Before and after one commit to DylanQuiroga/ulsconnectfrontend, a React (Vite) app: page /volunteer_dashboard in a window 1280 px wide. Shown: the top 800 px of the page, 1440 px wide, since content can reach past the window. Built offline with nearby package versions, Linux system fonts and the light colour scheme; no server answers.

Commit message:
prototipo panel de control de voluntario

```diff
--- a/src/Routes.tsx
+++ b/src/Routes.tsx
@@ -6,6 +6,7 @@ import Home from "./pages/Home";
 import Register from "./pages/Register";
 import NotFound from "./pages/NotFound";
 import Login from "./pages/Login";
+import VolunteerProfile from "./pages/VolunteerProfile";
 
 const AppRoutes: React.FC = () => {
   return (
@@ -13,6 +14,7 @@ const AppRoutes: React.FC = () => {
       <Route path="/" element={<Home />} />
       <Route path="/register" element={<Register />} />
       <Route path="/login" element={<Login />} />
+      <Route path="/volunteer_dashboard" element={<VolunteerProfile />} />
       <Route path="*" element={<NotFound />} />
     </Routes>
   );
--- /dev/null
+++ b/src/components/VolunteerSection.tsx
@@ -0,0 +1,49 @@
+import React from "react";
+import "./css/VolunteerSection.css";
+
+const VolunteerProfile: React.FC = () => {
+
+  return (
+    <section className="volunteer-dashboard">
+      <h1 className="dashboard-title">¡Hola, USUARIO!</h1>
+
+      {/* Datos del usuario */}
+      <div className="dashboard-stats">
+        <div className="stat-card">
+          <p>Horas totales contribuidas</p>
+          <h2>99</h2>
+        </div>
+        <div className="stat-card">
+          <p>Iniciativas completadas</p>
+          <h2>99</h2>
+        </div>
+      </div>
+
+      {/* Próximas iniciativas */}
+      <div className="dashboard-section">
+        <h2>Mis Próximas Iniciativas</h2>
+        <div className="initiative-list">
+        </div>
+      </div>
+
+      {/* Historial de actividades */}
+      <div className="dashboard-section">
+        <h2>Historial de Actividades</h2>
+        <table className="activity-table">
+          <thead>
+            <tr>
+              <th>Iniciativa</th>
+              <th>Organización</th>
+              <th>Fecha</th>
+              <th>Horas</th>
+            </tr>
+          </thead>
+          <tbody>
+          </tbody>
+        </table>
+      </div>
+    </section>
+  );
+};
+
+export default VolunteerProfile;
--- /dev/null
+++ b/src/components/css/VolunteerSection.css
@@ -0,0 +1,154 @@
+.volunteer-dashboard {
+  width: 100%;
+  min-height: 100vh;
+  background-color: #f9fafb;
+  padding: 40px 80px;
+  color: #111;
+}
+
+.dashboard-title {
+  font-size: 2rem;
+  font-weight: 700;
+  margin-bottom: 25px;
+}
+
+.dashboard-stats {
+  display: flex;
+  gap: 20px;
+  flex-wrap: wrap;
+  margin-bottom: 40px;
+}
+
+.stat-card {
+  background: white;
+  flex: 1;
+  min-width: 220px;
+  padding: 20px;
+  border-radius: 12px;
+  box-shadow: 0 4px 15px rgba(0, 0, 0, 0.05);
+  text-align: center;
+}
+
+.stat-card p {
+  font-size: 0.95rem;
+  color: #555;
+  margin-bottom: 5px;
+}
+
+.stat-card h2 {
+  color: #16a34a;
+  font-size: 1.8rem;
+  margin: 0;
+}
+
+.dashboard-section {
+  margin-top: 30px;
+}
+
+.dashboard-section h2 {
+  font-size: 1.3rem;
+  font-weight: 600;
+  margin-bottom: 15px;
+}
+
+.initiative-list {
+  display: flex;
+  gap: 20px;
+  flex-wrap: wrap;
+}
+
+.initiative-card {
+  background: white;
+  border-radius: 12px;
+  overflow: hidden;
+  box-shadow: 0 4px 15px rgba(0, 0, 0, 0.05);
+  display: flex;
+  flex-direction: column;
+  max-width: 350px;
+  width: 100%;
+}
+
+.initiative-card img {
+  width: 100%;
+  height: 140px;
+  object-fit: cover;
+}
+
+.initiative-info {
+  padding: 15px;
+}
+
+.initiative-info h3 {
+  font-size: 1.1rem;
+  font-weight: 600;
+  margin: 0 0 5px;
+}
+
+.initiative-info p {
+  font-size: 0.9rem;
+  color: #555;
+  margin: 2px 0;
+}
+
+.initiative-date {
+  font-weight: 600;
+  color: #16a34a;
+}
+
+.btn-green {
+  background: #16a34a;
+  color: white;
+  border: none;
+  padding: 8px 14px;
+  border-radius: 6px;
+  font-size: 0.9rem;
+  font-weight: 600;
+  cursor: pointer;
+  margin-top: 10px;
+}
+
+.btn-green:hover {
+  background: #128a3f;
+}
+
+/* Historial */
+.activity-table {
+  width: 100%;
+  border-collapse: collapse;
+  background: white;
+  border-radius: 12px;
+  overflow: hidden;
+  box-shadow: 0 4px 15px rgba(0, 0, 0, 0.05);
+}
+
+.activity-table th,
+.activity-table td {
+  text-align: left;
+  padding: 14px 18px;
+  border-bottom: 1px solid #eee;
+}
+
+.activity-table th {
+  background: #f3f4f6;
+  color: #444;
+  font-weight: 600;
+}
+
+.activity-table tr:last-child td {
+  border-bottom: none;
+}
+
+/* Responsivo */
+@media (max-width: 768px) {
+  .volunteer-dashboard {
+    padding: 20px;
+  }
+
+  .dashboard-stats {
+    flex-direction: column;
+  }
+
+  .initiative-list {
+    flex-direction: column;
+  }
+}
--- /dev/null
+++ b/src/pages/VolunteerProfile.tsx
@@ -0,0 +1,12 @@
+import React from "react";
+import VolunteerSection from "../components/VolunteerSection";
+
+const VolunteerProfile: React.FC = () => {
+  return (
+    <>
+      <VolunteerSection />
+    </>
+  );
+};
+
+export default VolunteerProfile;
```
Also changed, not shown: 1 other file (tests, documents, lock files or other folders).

§ **Exercise description**
Take every line from the listing above that includes the word "initiative" and copy it.

§ **Answer box**
+        <div className="initiative-list">
+.initiative-list {
+.initiative-card {
+.initiative-card img {
+.initiative-info {
+.initiative-info h3 {
+.initiative-info p {
+.initiative-date {
+  .initiative-list {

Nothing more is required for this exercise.